- ‘Monkeys ‘escape with COVID-19 samples’ after attacking lab assistant‘ – No, not the plot line from the next Planet of the Apes sequel. This actually happened yesterday in India. Are these monkeys available to take over from Boris and pals?
- ‘Why most Covid-19 deaths won’t be from the virus‘ – Excellent piece for BBC Future by Zaria Gorvett summarising the case against lockdowns. Welcome to the club, Zaria
- ‘Scientists are intrigued by lack of lockdown looting‘ – The Times reports that the Government’s scientific advisors have expressed surprise over the lack of rioting during the crisis. Let’s hope nothing happens to confirm their fears
Some more suggestions for theme songs from readers: “Worry” by Blodwyn Pig, “When Will I See You Again?” by the Three Degrees (can’t believe we haven’t had that yet) and “Locked Up In Jail” by John Lee Hooker.
A couple of weeks ago, Lockdown Sceptics launched a searchable directory of open businesses across the UK. The idea is to celebrate those retail and hospitality businesses that have reopened, as well as help people find out what has opened in their area. But we need your help to build it, so we’ve created a form you can fill out to tell us about those businesses that have opened near you. Please visit the page and let us know about those brave folk who are doing their bit to get our country back on its feet.

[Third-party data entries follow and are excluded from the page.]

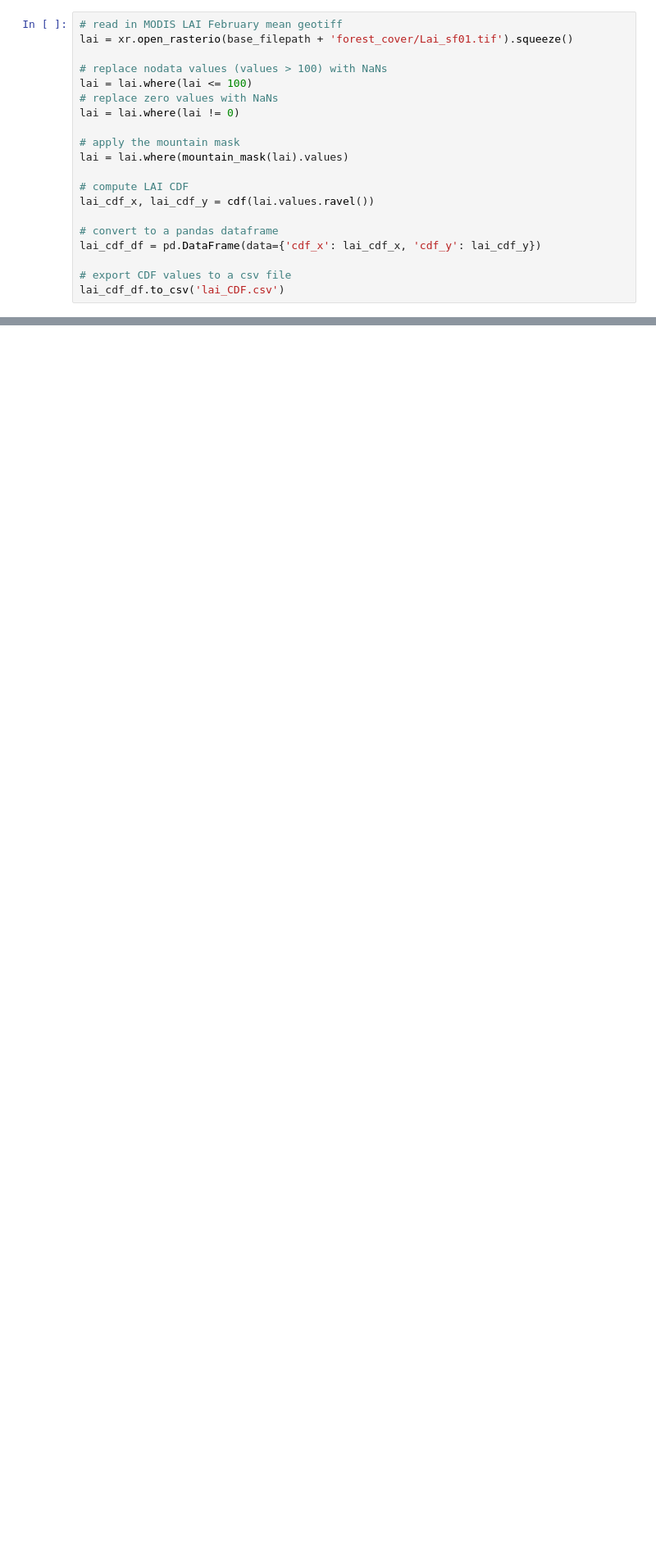
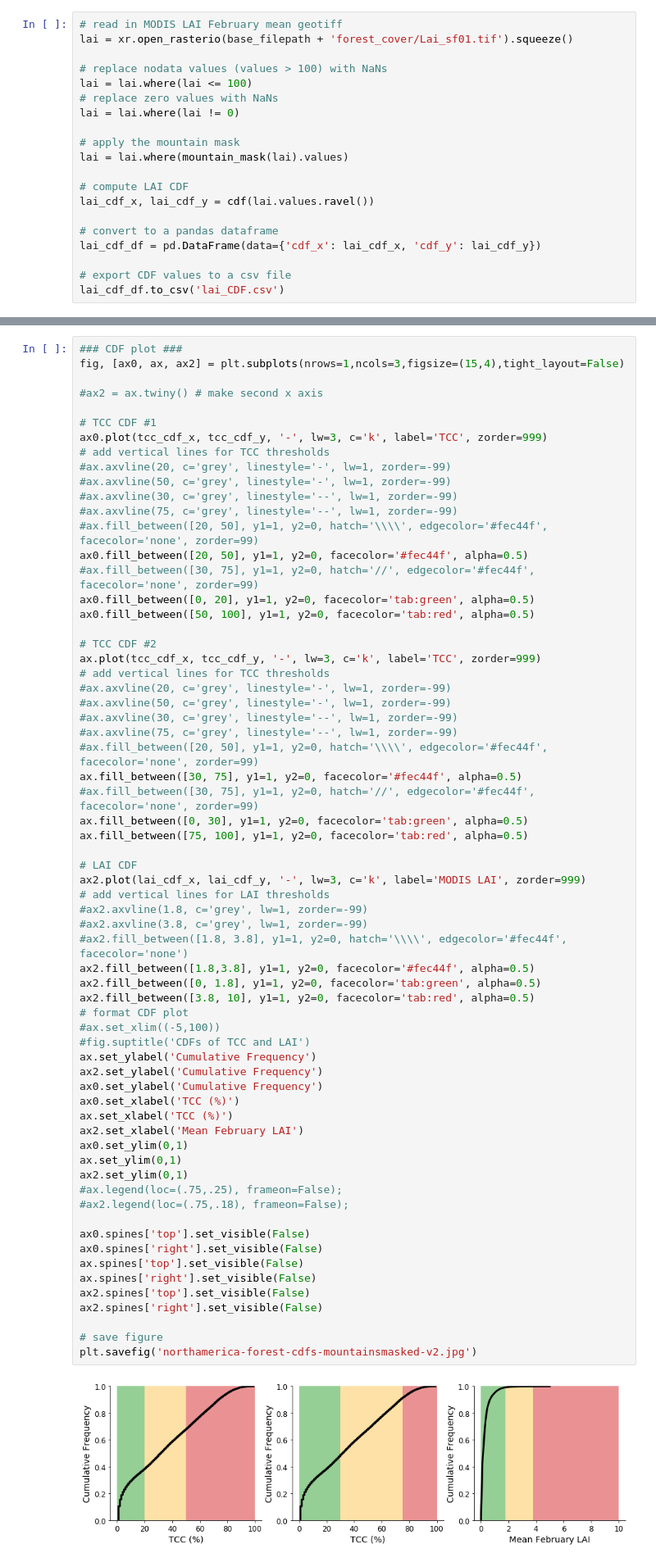
Before and after one commit to spestana/ssum, a Jupyter notebook: northamerica-tcc-plots.ipynb, the cells around one changed output, grey strips where cells are left out. Shown at 82% size. Cells and saved outputs as stored; diff of their text form; blank space fills up the shorter version.

```diff
--- a/northamerica-tcc-plots.ipynb
+++ b/northamerica-tcc-plots.ipynb
@@ -106,3 +118,70 @@ plt.savefig('northamerica-forest-maps-mountainsmasked.jpg')
+# %%
+### CDF plot ###
+fig, [ax0, ax, ax2] = plt.subplots(nrows=1,ncols=3,figsize=(15,4),tight_layout=False)
+
+#ax2 = ax.twiny() # make second x axis
+
+# TCC CDF #1
+ax0.plot(tcc_cdf_x, tcc_cdf_y, '-', lw=3, c='k', label='TCC', zorder=999)
+# add vertical lines for TCC thresholds
+#ax.axvline(20, c='grey', linestyle='-', lw=1, zorder=-99)
+#ax.axvline(50, c='grey', linestyle='-', lw=1, zorder=-99)
+#ax.axvline(30, c='grey', linestyle='--', lw=1, zorder=-99)
+#ax.axvline(75, c='grey', linestyle='--', lw=1, zorder=-99)
+#ax.fill_between([20, 50], y1=1, y2=0, hatch='\\\\', edgecolor='#fec44f', facecolor='none', zorder=99)
+ax0.fill_between([20, 50], y1=1, y2=0, facecolor='#fec44f', alpha=0.5)
+#ax.fill_between([30, 75], y1=1, y2=0, hatch='//', edgecolor='#fec44f', facecolor='none', zorder=99)
+ax0.fill_between([0, 20], y1=1, y2=0, facecolor='tab:green', alpha=0.5)
+ax0.fill_between([50, 100], y1=1, y2=0, facecolor='tab:red', alpha=0.5)
+
+# TCC CDF #2
+ax.plot(tcc_cdf_x, tcc_cdf_y, '-', lw=3, c='k', label='TCC', zorder=999)
+# add vertical lines for TCC thresholds
+#ax.axvline(20, c='grey', linestyle='-', lw=1, zorder=-99)
+#ax.axvline(50, c='grey', linestyle='-', lw=1, zorder=-99)
+#ax.axvline(30, c='grey', linestyle='--', lw=1, zorder=-99)
+#ax.axvline(75, c='grey', linestyle='--', lw=1, zorder=-99)
+#ax.fill_between([20, 50], y1=1, y2=0, hatch='\\\\', edgecolor='#fec44f', facecolor='none', zorder=99)
+ax.fill_between([30, 75], y1=1, y2=0, facecolor='#fec44f', alpha=0.5)
+#ax.fill_between([30, 75], y1=1, y2=0, hatch='//', edgecolor='#fec44f', facecolor='none', zorder=99)
+ax.fill_between([0, 30], y1=1, y2=0, facecolor='tab:green', alpha=0.5)
+ax.fill_between([75, 100], y1=1, y2=0, facecolor='tab:red', alpha=0.5)
+
+# LAI CDF
+ax2.plot(lai_cdf_x, lai_cdf_y, '-', lw=3, c='k', label='MODIS LAI', zorder=999)
+# add vertical lines for LAI thresholds
+#ax2.axvline(1.8, c='grey', lw=1, zorder=-99)
+#ax2.axvline(3.8, c='grey', lw=1, zorder=-99)
+#ax2.fill_between([1.8, 3.8], y1=1, y2=0, hatch='\\\\', edgecolor='#fec44f', facecolor='none')
+ax2.fill_between([1.8,3.8], y1=1, y2=0, facecolor='#fec44f', alpha=0.5)
+ax2.fill_between([0, 1.8], y1=1, y2=0, facecolor='tab:green', alpha=0.5)
+ax2.fill_between([3.8, 10], y1=1, y2=0, facecolor='tab:red', alpha=0.5)
+# format CDF plot
+#ax.set_xlim((-5,100))
+#fig.suptitle('CDFs of TCC and LAI')
+ax.set_ylabel('Cumulative Frequency')
+ax2.set_ylabel('Cumulative Frequency')
+ax0.set_ylabel('Cumulative Frequency')
+ax0.set_xlabel('TCC (%)')
+ax.set_xlabel('TCC (%)')
+ax2.set_xlabel('Mean February LAI')
+ax0.set_ylim(0,1)
+ax.set_ylim(0,1)
+ax2.set_ylim(0,1)
+#ax.legend(loc=(.75,.25), frameon=False);
+#ax2.legend(loc=(.75,.18), frameon=False);
+
+ax0.spines['top'].set_visible(False)
+ax0.spines['right'].set_visible(False)
+ax.spines['top'].set_visible(False)
+ax.spines['right'].set_visible(False)
+ax2.spines['top'].set_visible(False)
+ax2.spines['right'].set_visible(False)
+
+# save figure
+plt.savefig('northamerica-forest-cdfs-mountainsmasked-v2.jpg')
+# %% [output]
+[figure, added]
 # %%
 ### CDF plot ###
 fig, [ax, ax2] = plt.subplots(nrows=1,ncols=2,figsize=(10,4),tight_layout=False)
```
Also changed, not shown: parts of 2 cells of this notebook, 1 other file.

Thanks as always to those of you who made a donation in the last 24 hours to pay for the upkeep of this site. It still takes me about nine hours a day, what with doing these updates, moderating your comments and commissioning original material. If you feel like donating, however paltry the amount, please click here. And if you want to flag up any stories or links I should include in tomorrow’s update, email me here.
A reader made a slight adjustment to this Lord of the Rings meme. Works pretty well…